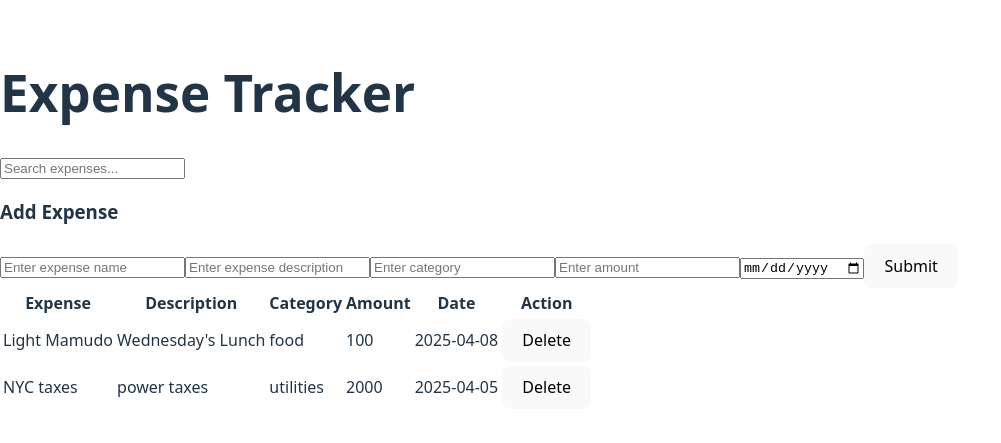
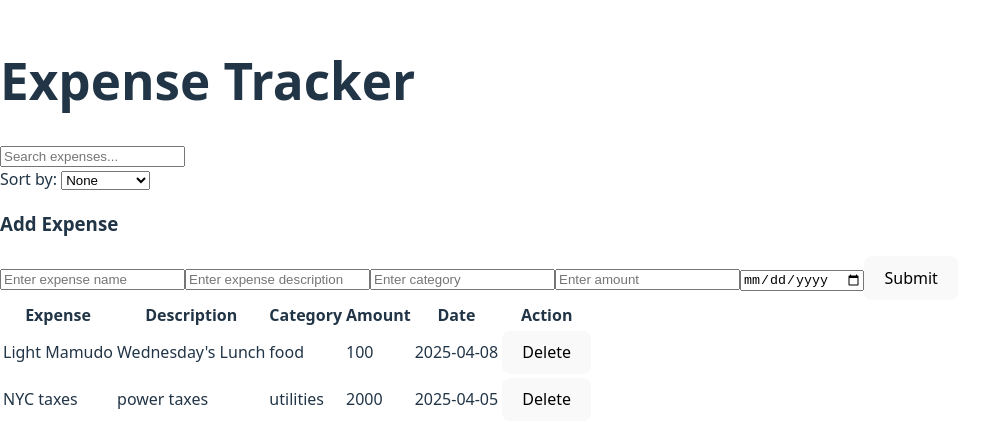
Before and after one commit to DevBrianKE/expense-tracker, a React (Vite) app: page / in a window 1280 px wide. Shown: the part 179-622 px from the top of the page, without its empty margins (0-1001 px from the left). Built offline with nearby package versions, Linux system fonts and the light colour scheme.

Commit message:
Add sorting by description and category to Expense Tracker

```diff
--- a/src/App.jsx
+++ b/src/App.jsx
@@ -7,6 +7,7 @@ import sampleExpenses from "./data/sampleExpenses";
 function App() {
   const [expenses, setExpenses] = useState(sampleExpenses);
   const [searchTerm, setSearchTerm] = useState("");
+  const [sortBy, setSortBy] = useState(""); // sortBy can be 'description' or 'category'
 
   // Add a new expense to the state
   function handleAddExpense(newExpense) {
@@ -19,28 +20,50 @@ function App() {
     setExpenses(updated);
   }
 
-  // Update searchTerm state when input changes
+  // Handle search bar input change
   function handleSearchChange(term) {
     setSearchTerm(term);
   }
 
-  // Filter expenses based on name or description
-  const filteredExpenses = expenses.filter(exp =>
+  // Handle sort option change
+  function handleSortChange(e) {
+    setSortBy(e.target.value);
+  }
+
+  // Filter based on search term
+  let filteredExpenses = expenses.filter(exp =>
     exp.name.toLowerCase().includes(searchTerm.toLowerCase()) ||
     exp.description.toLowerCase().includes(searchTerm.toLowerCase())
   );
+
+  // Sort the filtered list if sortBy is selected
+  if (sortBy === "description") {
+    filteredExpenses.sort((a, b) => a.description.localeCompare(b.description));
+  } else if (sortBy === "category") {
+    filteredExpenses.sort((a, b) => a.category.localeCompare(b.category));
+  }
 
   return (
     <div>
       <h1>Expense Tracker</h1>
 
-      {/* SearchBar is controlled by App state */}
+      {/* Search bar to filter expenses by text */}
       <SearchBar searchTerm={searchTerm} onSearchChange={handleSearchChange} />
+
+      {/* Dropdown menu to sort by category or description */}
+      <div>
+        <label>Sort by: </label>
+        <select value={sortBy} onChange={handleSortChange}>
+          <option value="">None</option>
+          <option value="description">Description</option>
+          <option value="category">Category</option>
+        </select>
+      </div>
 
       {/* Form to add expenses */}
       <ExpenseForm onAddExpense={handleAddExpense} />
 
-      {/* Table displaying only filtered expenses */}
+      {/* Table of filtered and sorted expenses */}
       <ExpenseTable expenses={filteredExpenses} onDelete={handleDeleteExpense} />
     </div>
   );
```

● **Task to complete**: Give every record again word for word, pictures excluded.

● **Written response**:
Before and after one commit to DevBrianKE/expense-tracker, a React (Vite) app: page / in a window 1280 px wide. Shown: the part 179-622 px from the top of the page, without its empty margins (0-1001 px from the left). Built offline with nearby package versions, Linux system fonts and the light colour scheme.

Commit message:
Add sorting by description and category to Expense Tracker

```diff
--- a/src/App.jsx
+++ b/src/App.jsx
@@ -7,6 +7,7 @@ import sampleExpenses from "./data/sampleExpenses";
 function App() {
   const [expenses, setExpenses] = useState(sampleExpenses);
   const [searchTerm, setSearchTerm] = useState("");
+  const [sortBy, setSortBy] = useState(""); // sortBy can be 'description' or 'category'
 
   // Add a new expense to the state
   function handleAddExpense(newExpense) {
@@ -19,28 +20,50 @@ function App() {
     setExpenses(updated);
   }
 
-  // Update searchTerm state when input changes
+  // Handle search bar input change
   function handleSearchChange(term) {
     setSearchTerm(term);
   }
 
-  // Filter expenses based on name or description
-  const filteredExpenses = expenses.filter(exp =>
+  // Handle sort option change
+  function handleSortChange(e) {
+    setSortBy(e.target.value);
+  }
+
+  // Filter based on search term
+  let filteredExpenses = expenses.filter(exp =>
     exp.name.toLowerCase().includes(searchTerm.toLowerCase()) ||
     exp.description.toLowerCase().includes(searchTerm.toLowerCase())
   );
+
+  // Sort the filtered list if sortBy is selected
+  if (sortBy === "description") {
+    filteredExpenses.sort((a, b) => a.description.localeCompare(b.description));
+  } else if (sortBy === "category") {
+    filteredExpenses.sort((a, b) => a.category.localeCompare(b.category));
+  }
 
   return (
     <div>
       <h1>Expense Tracker</h1>
 
-      {/* SearchBar is controlled by App state */}
+      {/* Search bar to filter expenses by text */}
       <SearchBar searchTerm={searchTerm} onSearchChange={handleSearchChange} />
+
+      {/* Dropdown menu to sort by category or description */}
+      <div>
+        <label>Sort by: </label>
+        <select value={sortBy} onChange={handleSortChange}>
+          <option value="">None</option>
+          <option value="description">Description</option>
+          <option value="category">Category</option>
+        </select>
+      </div>
 
       {/* Form to add expenses */}
       <ExpenseForm onAddExpense={handleAddExpense} />
 
-      {/* Table displaying only filtered expenses */}
+      {/* Table of filtered and sorted expenses */}
       <ExpenseTable expenses={filteredExpenses} onDelete={handleDeleteExpense} />
     </div>
   );
```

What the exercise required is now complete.